We were VERY busy. They flew into Incheon Airport, and then we stayed for 3 days in Seoul. We went to temples, palaces, shrines, shopping districts, the War Memorial, huge markets, and some tasty restaurants. Susie and I celebrated our 25th birthday together in Seoul.
Susie with her first Korean meal.
Mom and Susie and Gyeongbuk Palace.
Sus and Hanna at Cheonggycheon stream in Seoul
At the War Memorial of Korea.
Mom with National Treasure #2 in Tapgol Park, Seoul
From Seoul, we bussed to Seoraksan, one of the highest, most popular, and most beautiful mountain areas in Seoul. It was truly stunning. We did several hikes, saw a temple, went up the cable car, and saw waterfalls and caves. Truly one of the most beautiful places I have ever experienced, and because it is still quite early in the season, we almost had the park to ourselves.
We then came back to Daejeon and I was pleased to be able to show my family my work centers, my house, the Hannam University campus, and my friends. Susie, Hanna and I went to a jimjillbang--one of the Korean spas--where I treated Hanna and Susie to a vicious scrub-down by a Korean lady in her underwear. We visited the art museums, downtown area, and arboretum.

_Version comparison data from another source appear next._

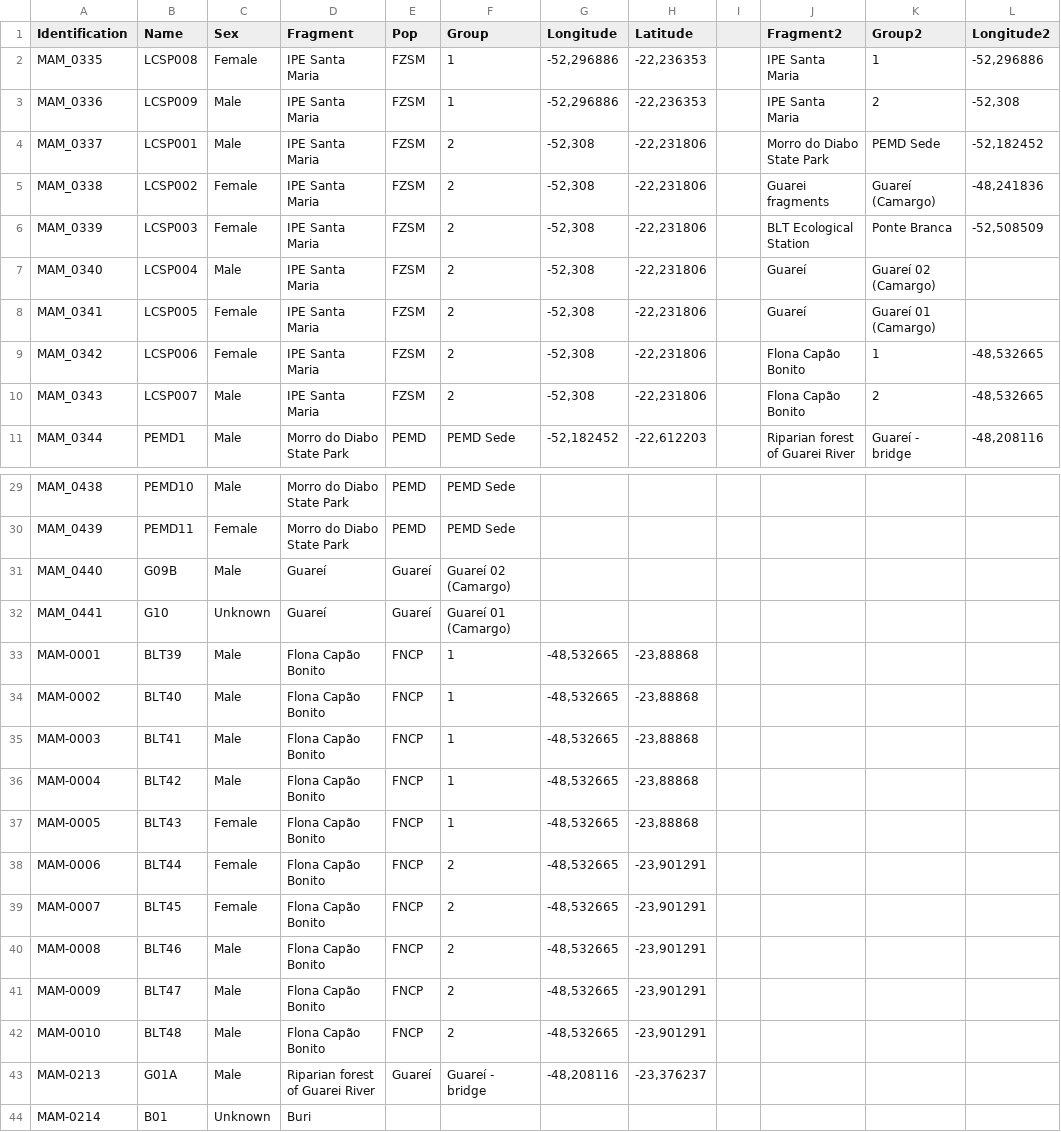
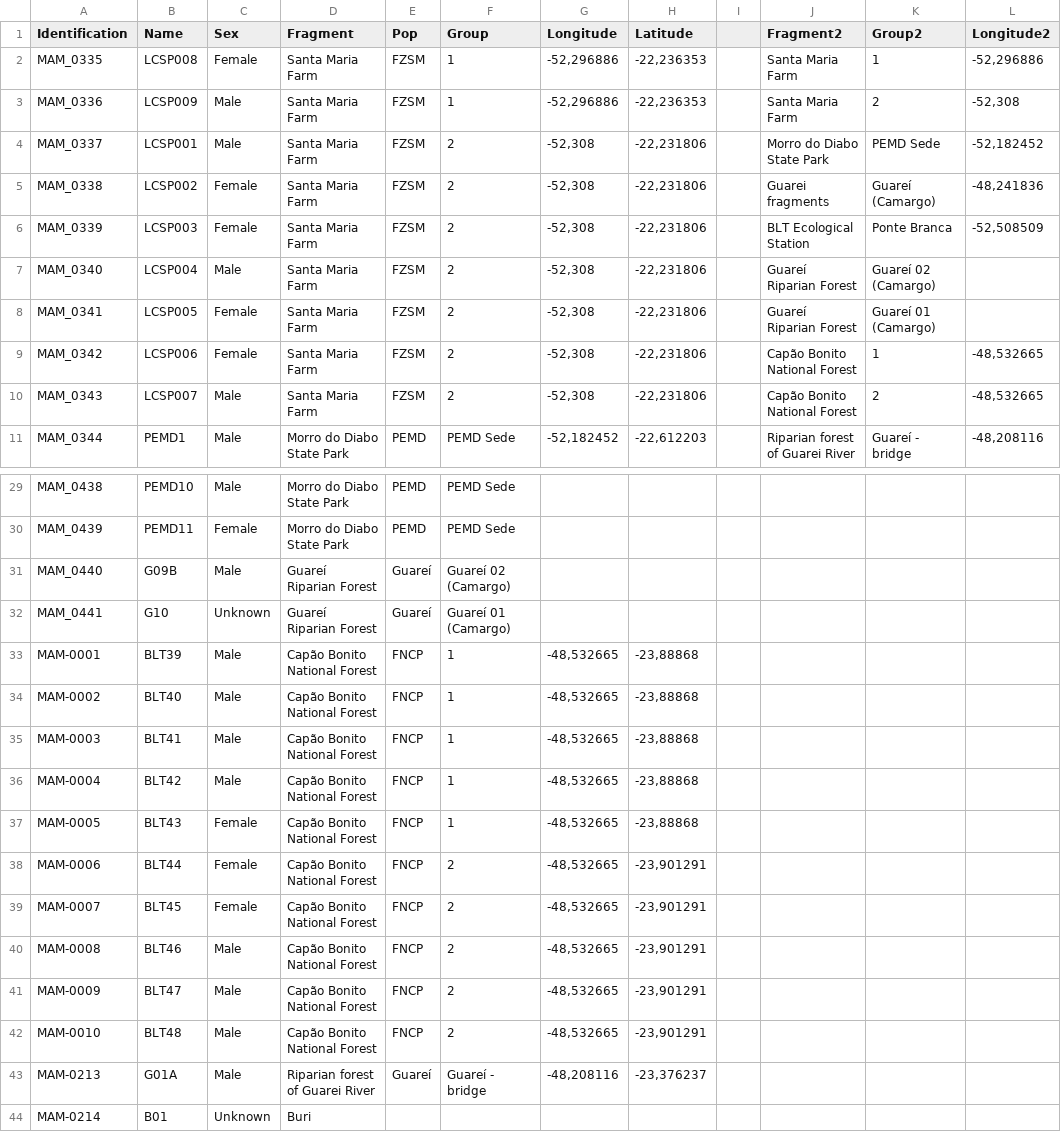
Before and after one commit to wesllews/LabBMC, a CSV file: Inserts/wild/wild.csv, drawn as a sheet; only a part is shown, gaps mark what is left out; the diff names each change by its address in the sheet, - before the commit and + after, or states it on an @@ line.

```diff
--- a/Inserts/wild/wild.csv
+++ b/Inserts/wild/wild.csv
-D2:D10 (Fragment): IPE Santa Maria
+D2:D10 (Fragment): Santa Maria Farm
-J2:J3 (Fragment2): IPE Santa Maria
+J2:J3 (Fragment2): Santa Maria Farm
-J7:J8 (Fragment2): Guareí
+J7:J8 (Fragment2): Guareí Riparian Forest
-J9:J10 (Fragment2): Flona Capão Bonito
+J9:J10 (Fragment2): Capão Bonito National Forest
-D31:D32 (Fragment): Guareí
+D31:D32 (Fragment): Guareí Riparian Forest
-D33:D42 (Fragment): Flona Capão Bonito
+D33:D42 (Fragment): Capão Bonito National Forest
```
Also changed, not shown: Inserts/wild_location/group.csv, 14 other files.
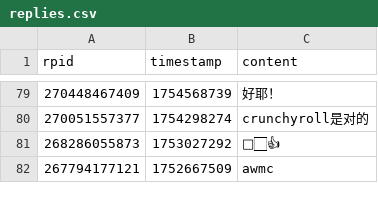
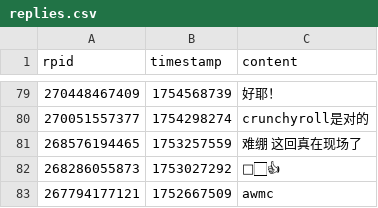
Before and after one commit to YurenHao0426/MuxianDanmuHistory, a CSV file: replies.csv, drawn as a sheet; only a part is shown, gaps mark what is left out; the diff names each change by its address in the sheet, - before the commit and + after, or states it on an @@ line.

```diff
--- a/replies.csv
+++ b/replies.csv
+row 81: 268576194465 | 1753257559 | 难绷 这回真在现场了
```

A Korean lunch with the family, Simon, Haejung, and Katie.
At my work, Seomna Center, with one of the teachers.
At the Daejeon arboretum, in the rain.
Finally, we spent a few days in Busan on the southeast Korean coast. We checked out the humongous department store, ate a picnic at the water's edge, witnessed a Korean drumming performance, went to the UN Memorial Cemetery, oogled some fish at Jagalchi market--Korea's largest fish market--and attended a baseball game at "Korea's Mecca for baseball."
Sus at the ballgame.
Family, thanks for coming! What a great time. Can't wait to see you again in a little under 3 months!
I don't care how poor a man is; if he has family, he's rich. ~Dan Wilcox and Thad Mumford, "Identity Crisis," M*A*S*H